The Recorder reports that Uber has “successfully persuaded a private arbitrator that a California driver for the transportation company is an independent contractor, not an employee, in the first arbitration in the United States to test that issue.” While drivers continue to challenge Uber’s mandatory arbitration agreements in court, the arbitrator’s decision represents the outcome of the first of what could become many individual challenges by drivers asserting proper classification as employees, if arbitration agreements are enforced.
As we approach January 20th, labor advocates and other progressives are placing their hopes in a handful of states and cities. The hope, as part of a “progressive federalism,” is that these states and cities will have the capacity to chart a course distinctly different from the one being pursued by the federal government.
Among these promising localities is New York, where both the state legislature and the the City Council and Mayor are already at work on a number of innovative and promising bills.
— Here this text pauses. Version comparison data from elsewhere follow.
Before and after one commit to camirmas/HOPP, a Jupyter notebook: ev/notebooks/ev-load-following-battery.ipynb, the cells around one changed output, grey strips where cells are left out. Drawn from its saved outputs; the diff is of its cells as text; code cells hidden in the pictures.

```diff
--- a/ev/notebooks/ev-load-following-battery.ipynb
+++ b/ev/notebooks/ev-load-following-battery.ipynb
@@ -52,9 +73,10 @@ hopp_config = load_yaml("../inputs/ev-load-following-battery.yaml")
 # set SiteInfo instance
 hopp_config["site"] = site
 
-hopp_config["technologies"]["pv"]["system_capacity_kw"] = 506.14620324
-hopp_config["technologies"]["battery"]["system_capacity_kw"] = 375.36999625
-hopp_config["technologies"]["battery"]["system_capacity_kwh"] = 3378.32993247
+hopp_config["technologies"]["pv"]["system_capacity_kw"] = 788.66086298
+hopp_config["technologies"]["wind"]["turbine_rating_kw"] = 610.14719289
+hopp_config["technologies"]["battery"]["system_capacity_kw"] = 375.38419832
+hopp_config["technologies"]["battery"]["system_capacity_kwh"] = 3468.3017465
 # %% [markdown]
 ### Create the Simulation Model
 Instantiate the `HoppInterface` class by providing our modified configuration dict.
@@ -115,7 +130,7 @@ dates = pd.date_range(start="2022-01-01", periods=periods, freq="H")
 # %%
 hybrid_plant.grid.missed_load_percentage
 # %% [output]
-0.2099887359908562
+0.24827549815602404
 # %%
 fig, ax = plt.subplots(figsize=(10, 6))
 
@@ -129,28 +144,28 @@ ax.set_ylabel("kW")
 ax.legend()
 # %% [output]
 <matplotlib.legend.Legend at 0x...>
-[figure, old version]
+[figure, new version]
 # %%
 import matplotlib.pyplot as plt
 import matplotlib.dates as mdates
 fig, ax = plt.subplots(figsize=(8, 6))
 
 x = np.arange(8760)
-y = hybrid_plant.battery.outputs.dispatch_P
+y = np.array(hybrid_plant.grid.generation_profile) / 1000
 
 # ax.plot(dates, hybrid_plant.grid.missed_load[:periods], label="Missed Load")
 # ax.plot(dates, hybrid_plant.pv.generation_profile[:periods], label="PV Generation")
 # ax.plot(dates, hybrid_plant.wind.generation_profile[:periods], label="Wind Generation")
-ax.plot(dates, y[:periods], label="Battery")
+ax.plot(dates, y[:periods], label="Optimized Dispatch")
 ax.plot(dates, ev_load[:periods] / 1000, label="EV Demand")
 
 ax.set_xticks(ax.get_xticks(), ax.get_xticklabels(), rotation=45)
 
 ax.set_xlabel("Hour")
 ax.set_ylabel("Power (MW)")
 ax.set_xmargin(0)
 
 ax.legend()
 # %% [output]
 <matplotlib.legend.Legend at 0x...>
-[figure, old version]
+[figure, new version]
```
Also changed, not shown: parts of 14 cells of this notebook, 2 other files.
But Josh Eidelson at Bloomberg Businessweek and Cole Stangler at The Village Voice report on a bill under development in New York that should be a concern to progressives and to labor. This bill, being pushed by Handy and by Tech NYC (“a newly formed statewide tech-industry trade association that includes Uber”), would allow companies to categorize their workers as independent contractors if those companies contribute to a “portable benefits” fund. Although we haven’t been able to track down the official legislative language yet, news reporting on the bill suggests that it will function as follows: Gig-economy firms that wish to take advantage of the new law would contribute 2.5% “of the fee for each job performed by the gig economy worker” to a portable benefits fund. Workers would then be permitted to use the monies in their account to purchase a health or retirement plan, or perhaps other benefits. In exchange, all those who work for participating firms would be classified as independent contractors under state law as long as they are permitted to choose their schedules and work for other companies.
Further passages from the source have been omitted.